Exact copies of the records below are needed, free of pictures.

--- START ---

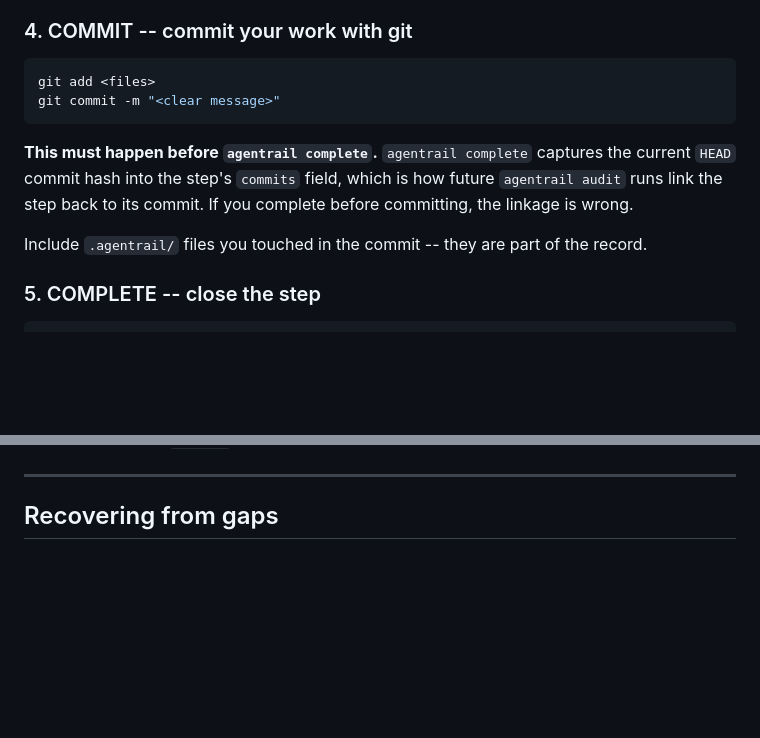
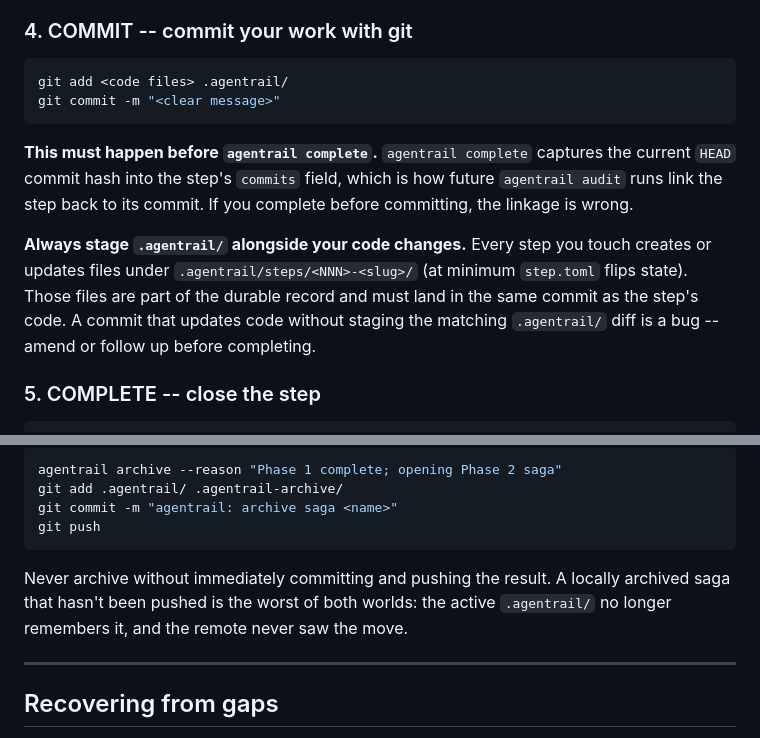
Before and after one commit to sw-cli-tools/sw-launcher, a Markdown page: CLAUDE.md, 2 parts joined by grey strips. GitHub-like rendering; blank space fills up the shorter version.

````diff
--- a/CLAUDE.md
+++ b/CLAUDE.md
@@ -53,7 +53,7 @@ This marks the step as `in-progress`. Required before doing work.
 ### 4. COMMIT -- commit your work with git
 
 ```bash
-git add <files>
+git add <code files> .agentrail/
 git commit -m "<clear message>"
 ```
 
@@ -62,8 +62,12 @@ captures the current `HEAD` commit hash into the step's `commits` field,
 which is how future `agentrail audit` runs link the step back to its
 commit. If you complete before committing, the linkage is wrong.
 
-Include `.agentrail/` files you touched in the commit -- they are part of
-the record.
+**Always stage `.agentrail/` alongside your code changes.** Every step
+you touch creates or updates files under `.agentrail/steps/<NNN>-<slug>/`
+(at minimum `step.toml` flips state). Those files are part of the
+durable record and must land in the same commit as the step's code.
+A commit that updates code without staging the matching `.agentrail/`
+diff is a bug -- amend or follow up before completing.
 
 ### 5. COMPLETE -- close the step
 
@@ -122,3 +170,14 @@ command can't link step to commit.
+```bash
+agentrail archive --reason "Phase 1 complete; opening Phase 2 saga"
+git add .agentrail/ .agentrail-archive/
+git commit -m "agentrail: archive saga <name>"
+git push
+```
+
+Never archive without immediately committing and pushing the result.
+A locally archived saga that hasn't been pushed is the worst of both
+worlds: the active `.agentrail/` no longer remembers it, and the
+remote never saw the move.
 
 ---
 
````
Also changed, not shown: other parts of CLAUDE.md (+53 -9 lines).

--- END ---

**Solution to this task**
Before and after one commit to sw-cli-tools/sw-launcher, a Markdown page: CLAUDE.md, 2 parts joined by grey strips. GitHub-like rendering; blank space fills up the shorter version.

````diff
--- a/CLAUDE.md
+++ b/CLAUDE.md
@@ -53,7 +53,7 @@ This marks the step as `in-progress`. Required before doing work.
 ### 4. COMMIT -- commit your work with git
 
 ```bash
-git add <files>
+git add <code files> .agentrail/
 git commit -m "<clear message>"
 ```
 
@@ -62,8 +62,12 @@ captures the current `HEAD` commit hash into the step's `commits` field,
 which is how future `agentrail audit` runs link the step back to its
 commit. If you complete before committing, the linkage is wrong.
 
-Include `.agentrail/` files you touched in the commit -- they are part of
-the record.
+**Always stage `.agentrail/` alongside your code changes.** Every step
+you touch creates or updates files under `.agentrail/steps/<NNN>-<slug>/`
+(at minimum `step.toml` flips state). Those files are part of the
+durable record and must land in the same commit as the step's code.
+A commit that updates code without staging the matching `.agentrail/`
+diff is a bug -- amend or follow up before completing.
 
 ### 5. COMPLETE -- close the step
 
@@ -122,3 +170,14 @@ command can't link step to commit.
+```bash
+agentrail archive --reason "Phase 1 complete; opening Phase 2 saga"
+git add .agentrail/ .agentrail-archive/
+git commit -m "agentrail: archive saga <name>"
+git push
+```
+
+Never archive without immediately committing and pushing the result.
+A locally archived saga that hasn't been pushed is the worst of both
+worlds: the active `.agentrail/` no longer remembers it, and the
+remote never saw the move.
 
 ---
 
````
Also changed, not shown: other parts of CLAUDE.md (+53 -9 lines).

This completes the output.